TASK DETAILS: Filter task. Return each line of the material that holds the string "width".
EXERCISE DATA section start
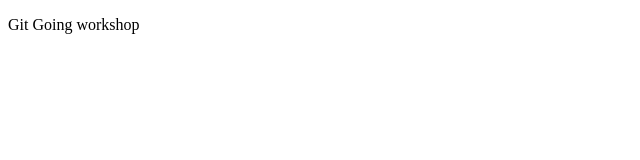
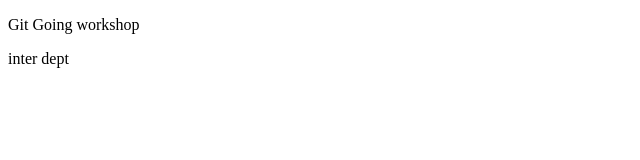
Before and after one commit to johnabraham7/git-going, a plain HTML site: page index.html in a window 1280 px wide. Shown: the full height of the page, 0-640 px from the left. Drawn offline with Linux system fonts and the light colour scheme.

Commit message:
second commit

```diff
--- a/index.html
+++ b/index.html
@@ -5,5 +5,6 @@
 </head>
 <body>
     <p>Git Going workshop</p>
+    <p>inter dept </p>
 </body>
 </html>
```
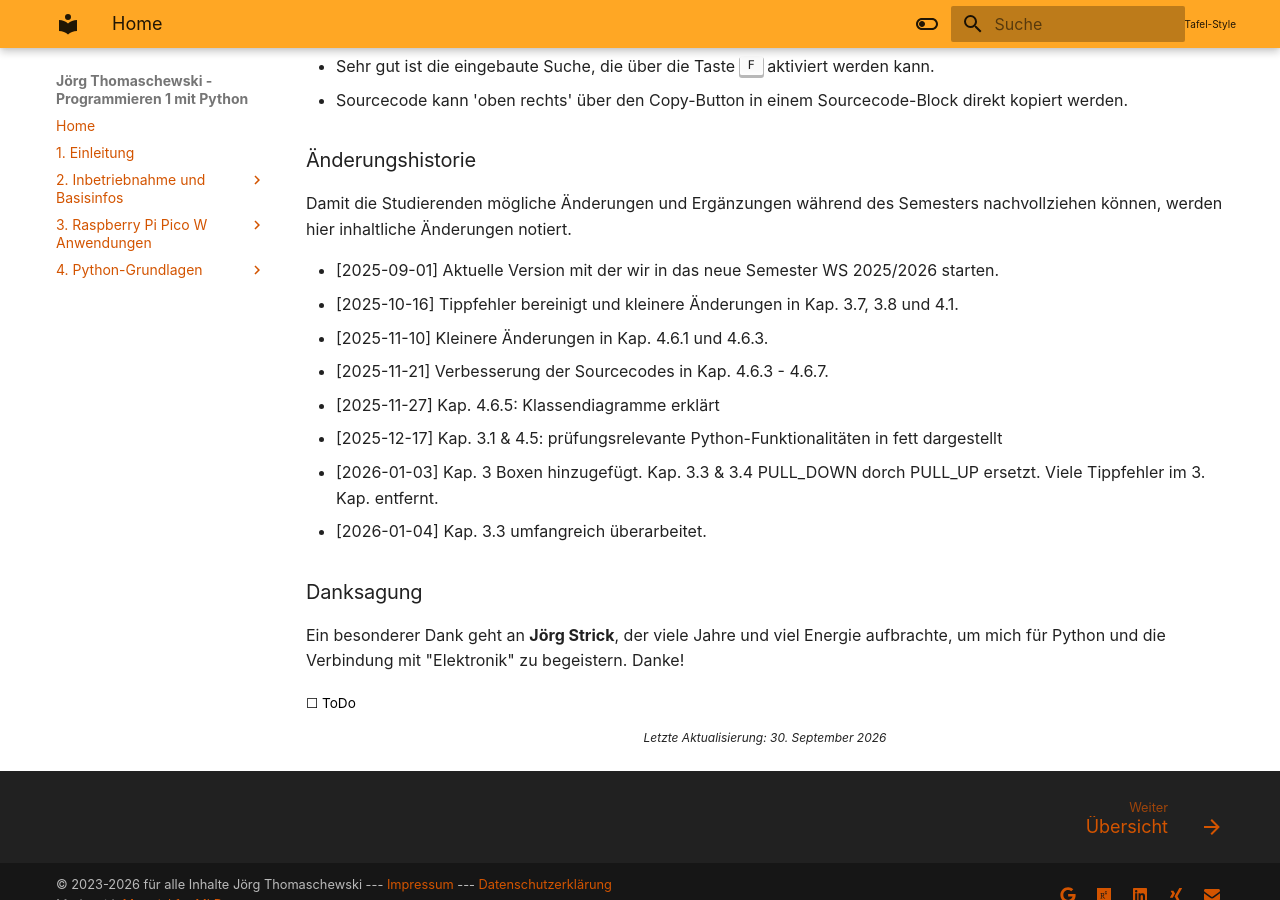
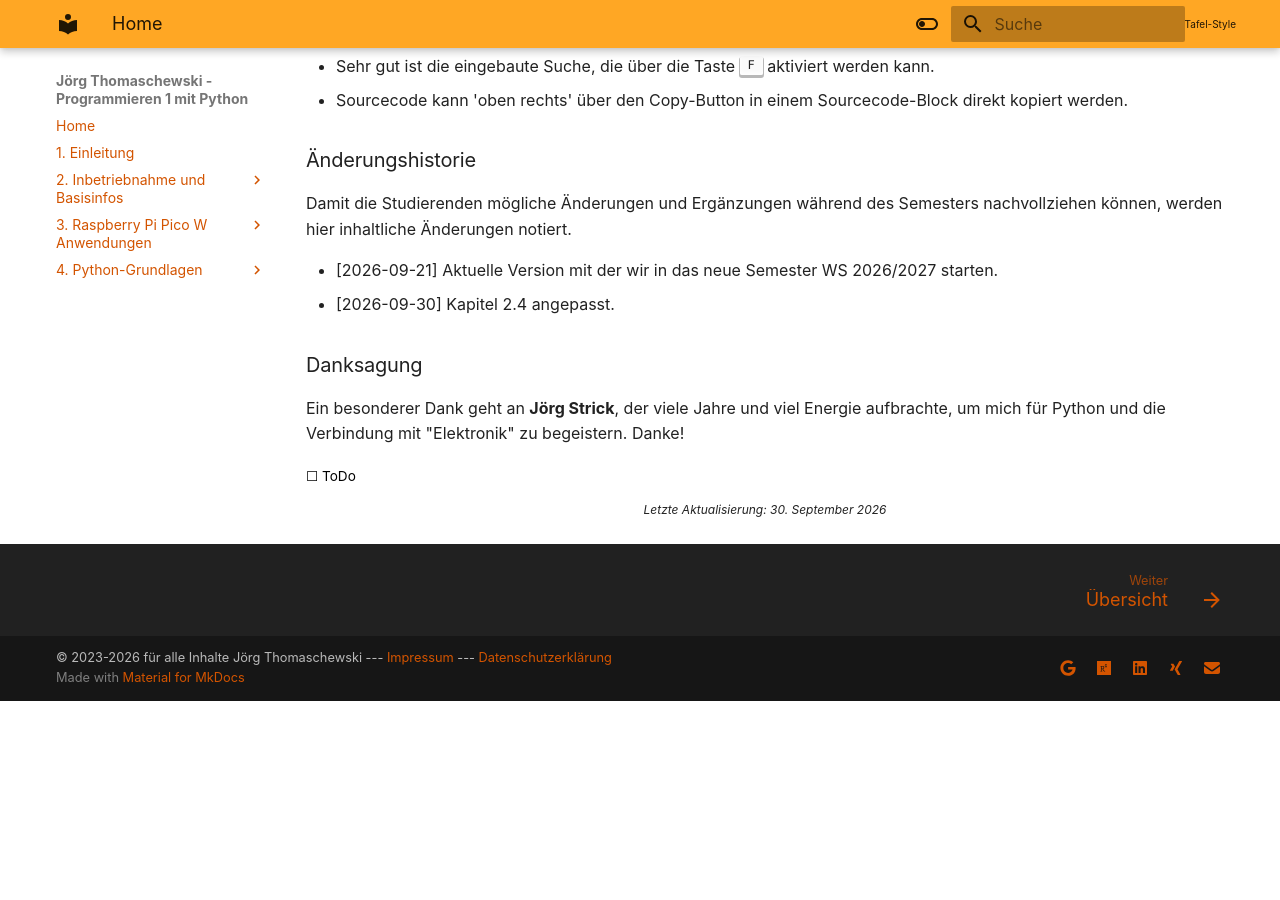
Before and after one commit to JoergThomaschewski/website-prog1, an MkDocs documentation site: the page built from docs/index.md, in a window 1280 px wide and 900 px high, scrolled down 766 px. Built offline with MkDocs 1.6.1 and Material for MkDocs 9.7.7, drawn with Linux system fonts in a browser that asks for light colours; comment, search, counter and statistics services are not loaded; after the commit the page ends 1467 px from its top, so only the background shows below that.

Commit message:
Kleine Anpassungen zum Semesterstart

```diff
--- a/docs/index.md
+++ b/docs/index.md
@@ -27,14 +27,8 @@ Für das Melden von Tippfehlern und Anregungen bin ich immer dankbar. Bitte send
 ### Änderungshistorie
 Damit die Studierenden mögliche Änderungen und Ergänzungen während des Semesters nachvollziehen können, werden hier inhaltliche Änderungen notiert.
 
-- [2025-09-01] Aktuelle Version mit der wir in das neue Semester WS 2025/2026 starten.
-- [2025-10-16] Tippfehler bereinigt und kleinere Änderungen in Kap. 3.7, 3.8 und 4.1.
-- [2025-11-10] Kleinere Änderungen in Kap. 4.6.1 und 4.6.3.
-- [2025-11-21] Verbesserung der Sourcecodes in Kap. 4.6.3 - 4.6.7.
-- [2025-11-27] Kap. 4.6.5: Klassendiagramme erklärt
-- [2025-12-17] Kap. 3.1 & 4.5: prüfungsrelevante Python-Funktionalitäten in fett dargestellt
-- [2026-01-03] Kap. 3 Boxen hinzugefügt. Kap. 3.3 & 3.4 PULL_DOWN dorch PULL_UP ersetzt. Viele Tippfehler im 3. Kap. entfernt.
-- [2026-01-04] Kap. 3.3 umfangreich überarbeitet.
+- [2026-09-21] Aktuelle Version mit der wir in das neue Semester WS 2026/2027 starten.
+- [2026-09-30] Kapitel 2.4 angepasst.
 
 ### Danksagung
 Ein besonderer Dank geht an **Jörg Strick**, der viele Jahre und viel Energie aufbrachte, um mich für Python und die Verbindung mit "Elektronik" zu begeistern. Danke!
```
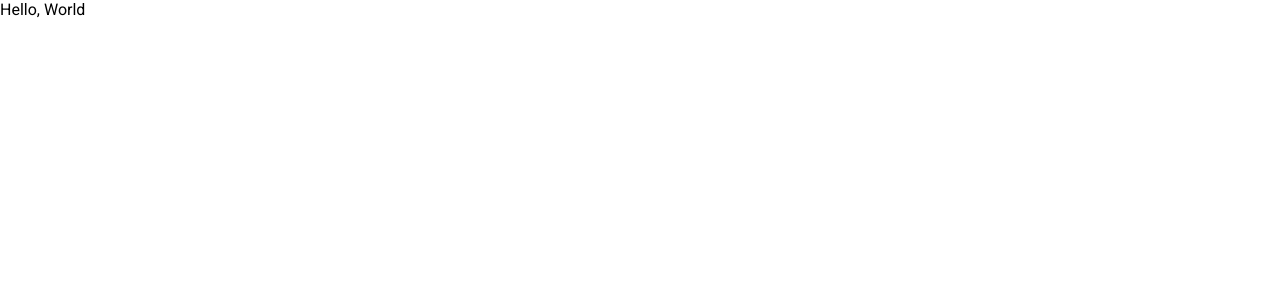
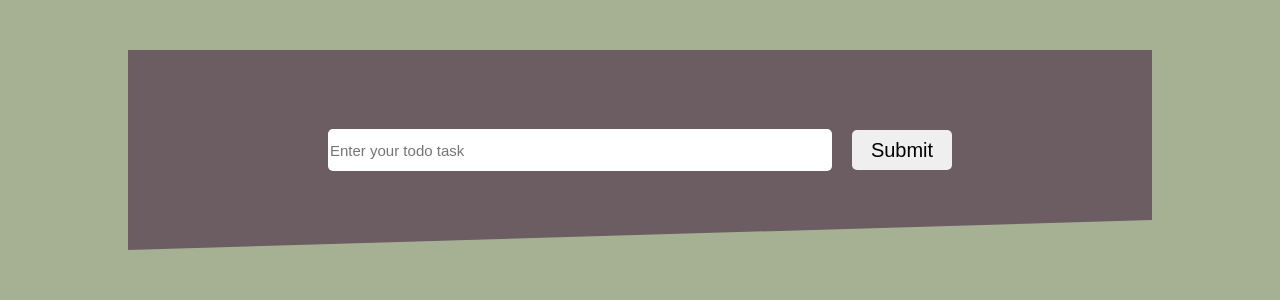
Before and after one commit to hsingal/react-todo, a React (Create React App) app in the folder frontend/: page / in a window 1280 px wide. Shown: the top 300 px of the page. Built offline with nearby package versions, Linux system fonts and the light colour scheme.

Commit message:
todoform_component ui implementation

```diff
--- a/frontend/src/App.css
+++ b/frontend/src/App.css
@@ -1,3 +1,4 @@
 body {
   font-family: Roboto;
+  background-color: #A6B194;
 }
--- a/frontend/src/App.js
+++ b/frontend/src/App.js
@@ -1,9 +1,10 @@
 import './App.css'
+import TodoForm from './components/TodoForm';
 
 function App() {
   return (
     <div className="App">
-      Hello, World
+      <TodoForm />
     </div>
   );
 }
--- /dev/null
+++ b/frontend/src/components/TodoForm.css
@@ -0,0 +1,53 @@
+.todoForm {
+  width: 100%;
+  height: 300px;
+  display: -webkit-box;
+  display: -ms-flexbox;
+  display: flex;
+  -webkit-box-align: center;
+      -ms-flex-align: center;
+          align-items: center;
+  -webkit-box-pack: center;
+      -ms-flex-pack: center;
+          justify-content: center;
+}
+
+.todoForm .todoForm__container {
+  width: 80%;
+  height: 200px;
+  background-color: #6B5D62;
+  display: -webkit-box;
+  display: -ms-flexbox;
+  display: flex;
+  -webkit-box-align: center;
+      -ms-flex-align: center;
+          align-items: center;
+  -webkit-box-pack: center;
+      -ms-flex-pack: center;
+          justify-content: center;
+  -webkit-clip-path: polygon(0% 0%, 100% 0, 100% 50%, 100% 85%, 0% 100%);
+          clip-path: polygon(0% 0%, 100% 0, 100% 50%, 100% 85%, 0% 100%);
+}
+
+.todoForm .todoForm__container .todoForm__container--inputField {
+  height: 40px;
+  width: 500px;
+  margin-right: 20px;
+  border-radius: 5px;
+  border: none;
+  font-size: 15px;
+}
+
+.todoForm .todoForm__container .todoForm__container--inputField:focus {
+  outline: none;
+}
+
+.todoForm .todoForm__container .todoForm__container--button {
+  height: 40px;
+  width: 100px;
+  border: none;
+  border-radius: 5px;
+  font-size: 20px;
+  font-weight: 300;
+}
+/*# sourceMappingURL=TodoForm.css.map */
--- /dev/null
+++ b/frontend/src/components/TodoForm.jsx
@@ -0,0 +1,14 @@
+import './TodoForm.css'
+
+const TodoForm = () => {
+  return (
+    <div className='todoForm'>
+      <div className="todoForm__container">
+        <input className="todoForm__container--inputField" type="text" placeholder="Enter your todo task"/>
+        <button className='todoForm__container--button'>Submit</button>
+      </div>
+    </div>
+  )
+}
+
+export default TodoForm
--- /dev/null
+++ b/frontend/src/components/TodoForm.scss
@@ -0,0 +1,44 @@
+.todoForm {
+  width: 100%;
+  height: 300px;
+
+  display: flex;
+  align-items: center;
+  justify-content: center;
+
+  .todoForm__container {
+    width: 80%;
+    height: 200px;
+    background-color: #6B5D62;
+    display: flex;
+    align-items: center;
+    justify-content: center;
+    //clip-path: polygon(0% 0%, 100% 50px, 100% 100%, 0% calc(100% - 50px));
+    clip-path: polygon(0% 0%, 100% 0, 100% 50%, 100% 85%, 0% 100%);
+
+
+    .todoForm__container--inputField {
+      height: 40px;
+      width: 500px;
+      margin-right: 20px;
+      border-radius: 5px;
+      border: none;
+      font-size: 15px;
+
+      &:focus {
+        outline: none;
+      }
+    }
+
+    .todoForm__container--button {
+      height: 40px;
+      width: 100px;
+      border: none;
+      border-radius: 5px;
+      font-size: 20px;
+      font-weight: 300;
+    }
+  }
+
+
+}
```
Also changed, not shown: 1 other file (tests, documents, lock files or other folders).
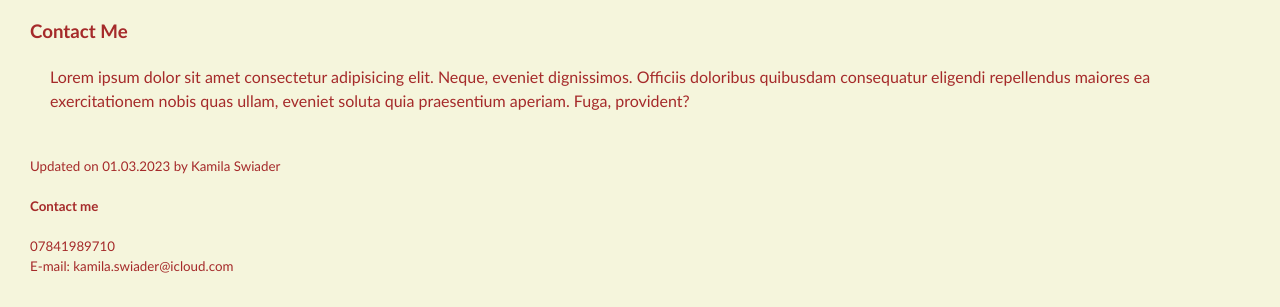
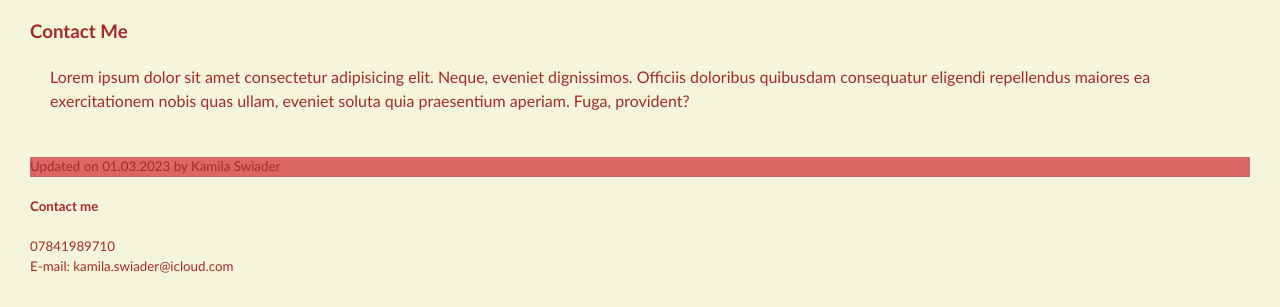
Before and after one commit to mila3245/challenge-2, a plain HTML site: page index.html in a window 1280 px wide. Shown: the part 541-848 px from the top of the page. Drawn offline with Linux system fonts and the light colour scheme.

Commit message:
css changes

```diff
--- a/style.css
+++ b/style.css
@@ -37,5 +37,5 @@ p {
 }
 
 footer {
-
+background-color: rgb(220, 102, 102);
 }
```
EXERCISE DATA section end
OUTPUT OF THE EXERCISE:
+  width: 100%;
+  width: 80%;
+  width: 500px;
+  width: 100px;
+  width: 100%;
+    width: 80%;
+      width: 500px;
+      width: 100px;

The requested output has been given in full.